By Ben Summer
“I think politics needs a bit of spicing up”. When Nigel Farage said this in 2002, not even he could have predicted the unrestrained chaos of the EU referendum. With over two years since the vote, the UK still seems irredeemably divided. It’s not hard to posit that it wasn’t the subject, but the nature of the discussion that caused all this. A few months of campaigning and a couple of TV debates, and all of a sudden the British public was asked to wrestle with a question that has thrown us into total polarisation. This begs the question: are we a country that can handle the pressure of deciding?
The people, having been given a voice on the matter, don’t want to give it back
This isn’t meant as an insult to the average voter, nor an underestimation of the power of direct democracy. The European question is one of life and death for many. The people, having been given a voice on the matter, don’t want to give it back. The past few years, however, have shown how painfully unprepared we have been to hash this one out in public.
To understand why this has happened, a question needs to be asked – do referendums always do this to a country? Although recent Catalan struggles spring to mind, I don’t really see what we gain by looking outwards to a country with a totally different political backbone to ours. More can be learned from looking at other experiences we’ve had back home.
When it comes to the 2016 vote, it feels like we are dealing with an entirely different beast
It goes without saying that our country doesn’t always descend into chaos when we put a question to the public. For example, the public didn’t really care much about the 2011 vote on electoral reform, which garnered a fairly pitiful 42.2% turnout. 1973’s EU vote incensed the public at the time, but we enjoyed decades of stability before the question reared its head again. The Scottish “indyref” generated a lot of buzz, but Scotland doesn’t seem as consumed by rage as the whole United Kingdom is now. When it comes to the 2016 vote, it feels like we are dealing with an entirely different beast.
A referendum on any hot-button issue is going to generate more animosity and vitriol than a regular vote in Parliament – for months at a time, the floodgates are opened to anyone with an opinion and a loud enough voice. The sheer scale of this vote compared to those we’ve had before means the process has allowed destructive, populist voices to seep in.
We revel in the publicity of the debate, proud to exercise our democratic right, and we end up hating each other in the process. Just enough dialogue is allowed that everybody is desperate to have an opinion, but not enough for them to know why they hold it.
However, ask any random member of the public, and you’ll be hard-pressed to get an opinion on whether we should have adopted the Alternative Vote system back in 2011. So, is it the EU – and not the very concept of a referendum – that is actually responsible?

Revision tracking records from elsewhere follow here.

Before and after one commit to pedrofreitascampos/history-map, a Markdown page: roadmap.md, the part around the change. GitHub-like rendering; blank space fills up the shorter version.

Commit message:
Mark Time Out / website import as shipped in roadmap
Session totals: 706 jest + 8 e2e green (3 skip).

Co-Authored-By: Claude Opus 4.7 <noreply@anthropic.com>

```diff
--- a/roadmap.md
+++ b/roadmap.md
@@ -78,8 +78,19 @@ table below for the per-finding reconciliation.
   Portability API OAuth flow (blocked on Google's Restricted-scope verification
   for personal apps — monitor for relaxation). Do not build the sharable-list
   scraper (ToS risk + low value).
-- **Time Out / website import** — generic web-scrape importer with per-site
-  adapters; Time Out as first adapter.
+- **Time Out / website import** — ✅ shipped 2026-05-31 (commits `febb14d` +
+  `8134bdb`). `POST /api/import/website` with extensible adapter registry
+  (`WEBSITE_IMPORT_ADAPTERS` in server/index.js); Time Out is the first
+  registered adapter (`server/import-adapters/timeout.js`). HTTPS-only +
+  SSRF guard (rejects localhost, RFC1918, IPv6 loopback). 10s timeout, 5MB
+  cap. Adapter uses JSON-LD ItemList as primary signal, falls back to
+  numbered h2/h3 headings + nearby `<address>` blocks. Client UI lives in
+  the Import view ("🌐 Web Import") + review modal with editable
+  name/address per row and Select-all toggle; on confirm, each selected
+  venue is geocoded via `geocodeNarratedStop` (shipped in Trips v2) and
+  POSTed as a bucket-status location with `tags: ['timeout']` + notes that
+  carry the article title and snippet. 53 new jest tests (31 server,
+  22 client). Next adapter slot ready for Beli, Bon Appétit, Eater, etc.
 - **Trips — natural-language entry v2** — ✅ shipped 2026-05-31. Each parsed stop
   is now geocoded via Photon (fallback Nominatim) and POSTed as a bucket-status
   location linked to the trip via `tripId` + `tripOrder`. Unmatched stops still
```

YouGov polling on “the most important issues facing the country” has revealed that, ever since the referendum, Brexit has topped the list by a fairly sizeable margin – higher than the economy or healthcare. A Parliamentary vote on our EU membership never would have sufficed; people needed to feel heard.
Referendums aren’t inherently a bad idea. But when the issue being voted on is so stomach-turningly constitutional, we just aren’t well-equipped enough to have that debate. We live in an age where most people’s political news comes almost solely from Twitter. The public dialogue just doesn’t have the space to keep everyone informed on every issue.
Desirable as direct democracy is, we’ve taken a leap into uncharted territory by asking the public – and many are clamouring to be asked again. The number of referendums we’re holding is sharply on the rise, and with them, the inherent dangers that come with. “Advisory” referendums are a thing of the past, and we live in a country more governed by the masses than ever before. This situation brings exciting opportunities, but we might not come out of it with much dignity unless we figure out how to have a proper discussion.
Image by Martin Hearn via Flickr.